Tuesday, June 10, 2014

Weather and Bikes

This piece may be chosen for an anthology of cycling called BESPOKE to be published soon

In my mid twenties I was sent to southern Alberta to work for a couple of days outdoors.  New to the west, it was a surprise to me that the province had a desert like area.  Dry sand, cactus and no trees.  Being outside in the full sun with no water, no hat and no sunscreen, it was no wonder that I suffered a sunstroke - mind you, I didn't know what was wrong with me at the time.

Southern Alberta

Driving back to Edmonton, my vision was blurred.  In fact I was seeing double.  Frequently I had to pull off the highway, lurch out of the vehicle and vomit on the side of the road then stagger back to the car and continue driving.  A sharp, pounding headache made concentrating on the road difficult.  Getting home, my girlfriend made me say in bed for a couple of days when she say how terrible I looked.

39 degrees in the sun

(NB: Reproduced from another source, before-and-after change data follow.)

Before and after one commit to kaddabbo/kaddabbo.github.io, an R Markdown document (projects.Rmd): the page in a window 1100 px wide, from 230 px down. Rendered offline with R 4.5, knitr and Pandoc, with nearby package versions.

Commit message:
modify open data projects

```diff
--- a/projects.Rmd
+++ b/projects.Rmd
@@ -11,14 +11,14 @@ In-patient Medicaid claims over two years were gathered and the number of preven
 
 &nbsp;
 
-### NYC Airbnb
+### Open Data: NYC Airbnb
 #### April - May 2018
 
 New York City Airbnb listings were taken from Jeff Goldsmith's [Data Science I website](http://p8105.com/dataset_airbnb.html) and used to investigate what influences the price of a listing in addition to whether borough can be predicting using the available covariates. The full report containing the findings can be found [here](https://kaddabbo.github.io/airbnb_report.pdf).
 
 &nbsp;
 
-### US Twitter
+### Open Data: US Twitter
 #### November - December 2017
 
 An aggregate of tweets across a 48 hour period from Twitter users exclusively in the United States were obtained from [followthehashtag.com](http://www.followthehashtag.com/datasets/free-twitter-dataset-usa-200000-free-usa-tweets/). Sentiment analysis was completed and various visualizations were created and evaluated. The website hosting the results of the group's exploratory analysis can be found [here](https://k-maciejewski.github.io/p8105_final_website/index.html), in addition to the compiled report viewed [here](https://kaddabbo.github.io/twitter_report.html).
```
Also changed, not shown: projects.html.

Years later, on a bikepacking trip with my friend Roy in south eastern British Columbia, we were cycling in 39 degree temperatures with no opportunity for shade.  I began to feel woozy.  Recognizing the symptoms I told my friend that I'd have to cool off or we'd have to stop for the night right here. Our water had almost run out and we still had 10 kilometers of trail to negotiate to the next town.  One saving grace was that the route to the town meant riding off the trail and down a steep, paved road where without any trouble, you could hit 50+ kilometers and hour.  The airflow created by such speed would help to cool me off.

Once in town we pulled into an air conditioned grocery store where I grabbed a tall can of beer which I began to rub all over myself during the hour we wandered the aisles of the store. Taking my helmet off, I stroked the cold can across my damp head.  Then my arms, my shouders and my torso.  When it came time to pay at the till, I discovered that my cold beer was now a warm beer.  I debated what to do.  Should I shove the beer back into the cooler and grab a cold one off the shelf?  Who's going to know that this can had been all over my body?  (Other than the odd strand of hair caught in the pull tab).
Hand held A/C

Quick thinking pointed out to me that ethically, I had used the beer so I should pay for it.  Besides, after three more hours of climbing to our campsite, any kind of beer, warm or not was going to be welcome!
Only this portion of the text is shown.